Celestial QuadrantSQ1
Right Ascension0h06 to 4h35
Declination-57.85° to -82.06°
Area (sq deg)243
Brightest StarBeta Hydri
Optimum VisibilityNovember (Usually visible from southern latitudes)
NotesHydrus was intended to represent an actual water snake rather than the mythical Hydra depicted in its own much larger constellation elsewhere in the sky. These two similarly-named constellations are distinguished by grammatical gender in Greek: Hydrus is masculine, while Hydra is feminine. The genitive forms for the two names follow the same pattern: Hydri is used for objects in Hydrus, while Hydrae applies to objects within the boundaries of Hydra.
Map of Hydrus Map of Hydrus
Relative Galactic Position of Hydrus

The thin constellation shape of Hydrus defines a 'slice' of space southward of the main disc of the Milky Way.

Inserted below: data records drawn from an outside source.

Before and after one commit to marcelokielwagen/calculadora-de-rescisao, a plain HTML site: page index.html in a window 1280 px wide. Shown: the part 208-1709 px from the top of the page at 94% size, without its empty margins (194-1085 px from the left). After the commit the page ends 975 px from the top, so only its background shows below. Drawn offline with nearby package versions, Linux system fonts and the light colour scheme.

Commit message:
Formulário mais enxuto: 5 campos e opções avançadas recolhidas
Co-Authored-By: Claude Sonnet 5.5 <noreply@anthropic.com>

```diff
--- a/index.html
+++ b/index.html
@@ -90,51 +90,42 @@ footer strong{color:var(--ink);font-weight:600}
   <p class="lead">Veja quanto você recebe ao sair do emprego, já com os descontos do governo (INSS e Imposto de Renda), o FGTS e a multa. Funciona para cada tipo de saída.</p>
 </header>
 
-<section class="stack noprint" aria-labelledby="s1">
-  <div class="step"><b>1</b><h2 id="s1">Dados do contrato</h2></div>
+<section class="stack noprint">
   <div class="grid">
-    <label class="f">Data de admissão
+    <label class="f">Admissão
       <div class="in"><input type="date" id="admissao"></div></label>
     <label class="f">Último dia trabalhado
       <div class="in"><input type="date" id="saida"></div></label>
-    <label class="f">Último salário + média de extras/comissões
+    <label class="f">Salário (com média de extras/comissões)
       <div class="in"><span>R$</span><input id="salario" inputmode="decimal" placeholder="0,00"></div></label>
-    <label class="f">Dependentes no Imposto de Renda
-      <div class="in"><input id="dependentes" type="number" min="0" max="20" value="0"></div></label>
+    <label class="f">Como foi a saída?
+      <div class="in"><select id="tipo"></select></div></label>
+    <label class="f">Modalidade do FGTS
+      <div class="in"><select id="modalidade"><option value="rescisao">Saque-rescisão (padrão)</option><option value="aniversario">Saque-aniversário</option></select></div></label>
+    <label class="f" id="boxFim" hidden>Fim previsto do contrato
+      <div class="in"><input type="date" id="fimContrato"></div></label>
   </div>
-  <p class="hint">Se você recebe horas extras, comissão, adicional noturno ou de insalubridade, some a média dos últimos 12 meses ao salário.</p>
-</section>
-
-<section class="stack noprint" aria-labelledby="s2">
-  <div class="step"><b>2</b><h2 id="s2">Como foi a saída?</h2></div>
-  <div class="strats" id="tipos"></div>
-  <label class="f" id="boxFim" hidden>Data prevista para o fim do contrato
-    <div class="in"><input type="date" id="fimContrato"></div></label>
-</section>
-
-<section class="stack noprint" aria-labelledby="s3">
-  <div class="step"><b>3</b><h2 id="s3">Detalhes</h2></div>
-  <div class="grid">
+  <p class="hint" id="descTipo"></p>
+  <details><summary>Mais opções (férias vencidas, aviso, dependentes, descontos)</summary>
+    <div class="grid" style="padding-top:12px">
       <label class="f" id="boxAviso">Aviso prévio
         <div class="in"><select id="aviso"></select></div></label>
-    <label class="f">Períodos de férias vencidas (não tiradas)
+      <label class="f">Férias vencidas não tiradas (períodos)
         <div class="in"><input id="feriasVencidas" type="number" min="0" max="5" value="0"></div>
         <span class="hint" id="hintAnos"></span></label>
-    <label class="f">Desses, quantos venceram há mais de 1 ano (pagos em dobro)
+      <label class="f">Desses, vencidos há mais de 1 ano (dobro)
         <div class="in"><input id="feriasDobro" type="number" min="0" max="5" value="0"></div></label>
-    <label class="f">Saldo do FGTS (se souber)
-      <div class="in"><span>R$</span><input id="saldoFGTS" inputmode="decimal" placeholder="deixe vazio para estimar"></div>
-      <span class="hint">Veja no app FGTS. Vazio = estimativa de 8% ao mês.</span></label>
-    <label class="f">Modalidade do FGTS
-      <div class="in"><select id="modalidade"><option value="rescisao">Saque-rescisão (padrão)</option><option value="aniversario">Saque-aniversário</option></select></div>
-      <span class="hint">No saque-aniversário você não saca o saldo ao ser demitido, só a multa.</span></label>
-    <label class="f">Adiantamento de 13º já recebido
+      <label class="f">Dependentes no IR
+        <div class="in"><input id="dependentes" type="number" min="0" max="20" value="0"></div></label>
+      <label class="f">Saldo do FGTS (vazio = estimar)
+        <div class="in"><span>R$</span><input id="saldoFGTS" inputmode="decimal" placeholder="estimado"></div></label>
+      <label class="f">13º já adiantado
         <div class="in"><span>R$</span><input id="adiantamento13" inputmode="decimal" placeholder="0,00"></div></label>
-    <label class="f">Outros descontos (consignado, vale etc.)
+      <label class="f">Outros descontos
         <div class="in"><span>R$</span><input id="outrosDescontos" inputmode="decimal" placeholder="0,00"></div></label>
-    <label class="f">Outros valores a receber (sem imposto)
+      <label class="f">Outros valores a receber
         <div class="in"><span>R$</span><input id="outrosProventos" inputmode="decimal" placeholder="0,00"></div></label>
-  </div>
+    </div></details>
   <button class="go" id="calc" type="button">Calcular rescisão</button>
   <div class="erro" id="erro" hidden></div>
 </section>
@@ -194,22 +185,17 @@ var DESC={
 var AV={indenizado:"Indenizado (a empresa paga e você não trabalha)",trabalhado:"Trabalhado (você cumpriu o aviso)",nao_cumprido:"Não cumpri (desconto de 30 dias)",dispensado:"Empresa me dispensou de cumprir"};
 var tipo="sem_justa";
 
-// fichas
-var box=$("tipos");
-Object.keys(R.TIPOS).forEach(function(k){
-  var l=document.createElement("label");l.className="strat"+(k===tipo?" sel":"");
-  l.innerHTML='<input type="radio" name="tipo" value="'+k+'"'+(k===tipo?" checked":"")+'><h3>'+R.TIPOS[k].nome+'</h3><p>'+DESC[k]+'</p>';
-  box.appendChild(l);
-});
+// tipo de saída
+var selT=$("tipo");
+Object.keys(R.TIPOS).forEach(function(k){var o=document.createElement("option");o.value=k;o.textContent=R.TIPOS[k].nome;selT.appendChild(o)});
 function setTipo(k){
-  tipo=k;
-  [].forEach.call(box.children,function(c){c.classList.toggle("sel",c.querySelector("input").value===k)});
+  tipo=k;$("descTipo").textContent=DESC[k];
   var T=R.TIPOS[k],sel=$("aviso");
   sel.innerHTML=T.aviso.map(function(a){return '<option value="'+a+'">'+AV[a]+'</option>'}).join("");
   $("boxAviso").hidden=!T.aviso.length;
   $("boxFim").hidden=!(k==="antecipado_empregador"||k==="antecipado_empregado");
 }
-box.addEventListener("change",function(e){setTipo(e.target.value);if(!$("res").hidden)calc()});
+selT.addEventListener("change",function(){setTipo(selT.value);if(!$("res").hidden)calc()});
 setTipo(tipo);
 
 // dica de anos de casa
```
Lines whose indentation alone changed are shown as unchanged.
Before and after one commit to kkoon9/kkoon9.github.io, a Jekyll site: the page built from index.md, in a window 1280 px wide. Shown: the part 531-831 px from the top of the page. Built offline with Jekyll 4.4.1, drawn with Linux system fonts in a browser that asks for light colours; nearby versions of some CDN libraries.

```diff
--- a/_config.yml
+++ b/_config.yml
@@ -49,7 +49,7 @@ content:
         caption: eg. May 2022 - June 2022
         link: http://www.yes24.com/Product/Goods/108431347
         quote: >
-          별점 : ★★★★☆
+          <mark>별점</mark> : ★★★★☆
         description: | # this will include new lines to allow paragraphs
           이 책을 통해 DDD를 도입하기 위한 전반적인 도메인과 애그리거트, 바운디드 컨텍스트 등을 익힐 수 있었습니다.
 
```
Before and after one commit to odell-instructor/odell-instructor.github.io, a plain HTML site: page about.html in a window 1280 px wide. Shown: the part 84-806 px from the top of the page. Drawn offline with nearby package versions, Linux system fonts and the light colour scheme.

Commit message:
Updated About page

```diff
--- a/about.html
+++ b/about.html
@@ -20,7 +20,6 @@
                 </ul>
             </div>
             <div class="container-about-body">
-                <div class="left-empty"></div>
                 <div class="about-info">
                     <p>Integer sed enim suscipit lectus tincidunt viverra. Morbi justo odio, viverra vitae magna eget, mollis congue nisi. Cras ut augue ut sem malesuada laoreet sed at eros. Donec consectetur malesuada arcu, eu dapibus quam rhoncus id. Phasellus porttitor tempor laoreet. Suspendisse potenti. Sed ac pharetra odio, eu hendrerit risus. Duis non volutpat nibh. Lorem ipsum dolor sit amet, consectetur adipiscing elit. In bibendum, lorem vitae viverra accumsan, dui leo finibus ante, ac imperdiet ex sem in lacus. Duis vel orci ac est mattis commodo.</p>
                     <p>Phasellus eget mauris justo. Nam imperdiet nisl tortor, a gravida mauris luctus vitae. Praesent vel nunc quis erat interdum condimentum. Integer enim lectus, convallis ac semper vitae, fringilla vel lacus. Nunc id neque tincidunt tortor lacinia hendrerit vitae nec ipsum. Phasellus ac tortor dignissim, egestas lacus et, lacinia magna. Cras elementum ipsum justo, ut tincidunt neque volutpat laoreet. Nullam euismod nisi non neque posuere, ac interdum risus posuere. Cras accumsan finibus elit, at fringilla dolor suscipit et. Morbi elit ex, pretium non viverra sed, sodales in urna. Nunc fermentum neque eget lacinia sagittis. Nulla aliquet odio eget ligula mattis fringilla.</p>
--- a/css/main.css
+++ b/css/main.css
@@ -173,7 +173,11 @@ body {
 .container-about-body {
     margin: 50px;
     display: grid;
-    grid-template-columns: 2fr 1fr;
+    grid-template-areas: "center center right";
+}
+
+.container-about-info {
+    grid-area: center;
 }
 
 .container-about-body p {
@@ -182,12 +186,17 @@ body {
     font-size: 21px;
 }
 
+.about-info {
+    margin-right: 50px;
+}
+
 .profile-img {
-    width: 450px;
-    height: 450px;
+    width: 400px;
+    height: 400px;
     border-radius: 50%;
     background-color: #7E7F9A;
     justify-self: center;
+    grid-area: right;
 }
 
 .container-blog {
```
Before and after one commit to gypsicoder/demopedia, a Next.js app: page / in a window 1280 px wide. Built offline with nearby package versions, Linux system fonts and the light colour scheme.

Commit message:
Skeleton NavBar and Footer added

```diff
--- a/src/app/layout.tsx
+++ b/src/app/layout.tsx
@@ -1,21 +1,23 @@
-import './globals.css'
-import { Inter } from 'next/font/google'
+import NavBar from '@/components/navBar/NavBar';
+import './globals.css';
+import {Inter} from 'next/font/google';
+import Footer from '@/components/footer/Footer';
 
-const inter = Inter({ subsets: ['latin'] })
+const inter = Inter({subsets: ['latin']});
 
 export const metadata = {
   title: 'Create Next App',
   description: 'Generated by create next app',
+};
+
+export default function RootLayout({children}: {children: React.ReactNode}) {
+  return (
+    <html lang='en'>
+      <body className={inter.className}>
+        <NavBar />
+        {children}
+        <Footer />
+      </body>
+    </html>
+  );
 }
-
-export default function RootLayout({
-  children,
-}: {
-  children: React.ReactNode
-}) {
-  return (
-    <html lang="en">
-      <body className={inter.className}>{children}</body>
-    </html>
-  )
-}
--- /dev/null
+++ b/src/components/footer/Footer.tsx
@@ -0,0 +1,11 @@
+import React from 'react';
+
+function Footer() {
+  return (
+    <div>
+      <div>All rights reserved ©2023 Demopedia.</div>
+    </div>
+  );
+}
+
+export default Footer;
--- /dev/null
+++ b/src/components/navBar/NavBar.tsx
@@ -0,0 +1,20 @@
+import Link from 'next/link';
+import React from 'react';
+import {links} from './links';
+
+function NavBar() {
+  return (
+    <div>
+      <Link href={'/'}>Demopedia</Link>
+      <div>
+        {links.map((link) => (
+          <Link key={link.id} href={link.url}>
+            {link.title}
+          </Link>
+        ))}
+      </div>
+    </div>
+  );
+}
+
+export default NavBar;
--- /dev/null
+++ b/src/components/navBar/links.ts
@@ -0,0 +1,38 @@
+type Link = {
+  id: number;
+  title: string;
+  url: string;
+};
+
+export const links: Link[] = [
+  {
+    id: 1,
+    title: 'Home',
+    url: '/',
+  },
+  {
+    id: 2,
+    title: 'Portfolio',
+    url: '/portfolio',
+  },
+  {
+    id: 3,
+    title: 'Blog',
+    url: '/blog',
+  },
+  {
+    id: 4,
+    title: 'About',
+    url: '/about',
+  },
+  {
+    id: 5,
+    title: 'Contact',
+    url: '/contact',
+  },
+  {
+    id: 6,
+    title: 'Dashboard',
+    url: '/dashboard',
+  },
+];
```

Since antiquity, the large and rich equatorial constellation of Hydra. In the sixteenth century, a second such creature was added to the sky, defining the Lesser Water Snake in this small region between the two Magellanic Clouds.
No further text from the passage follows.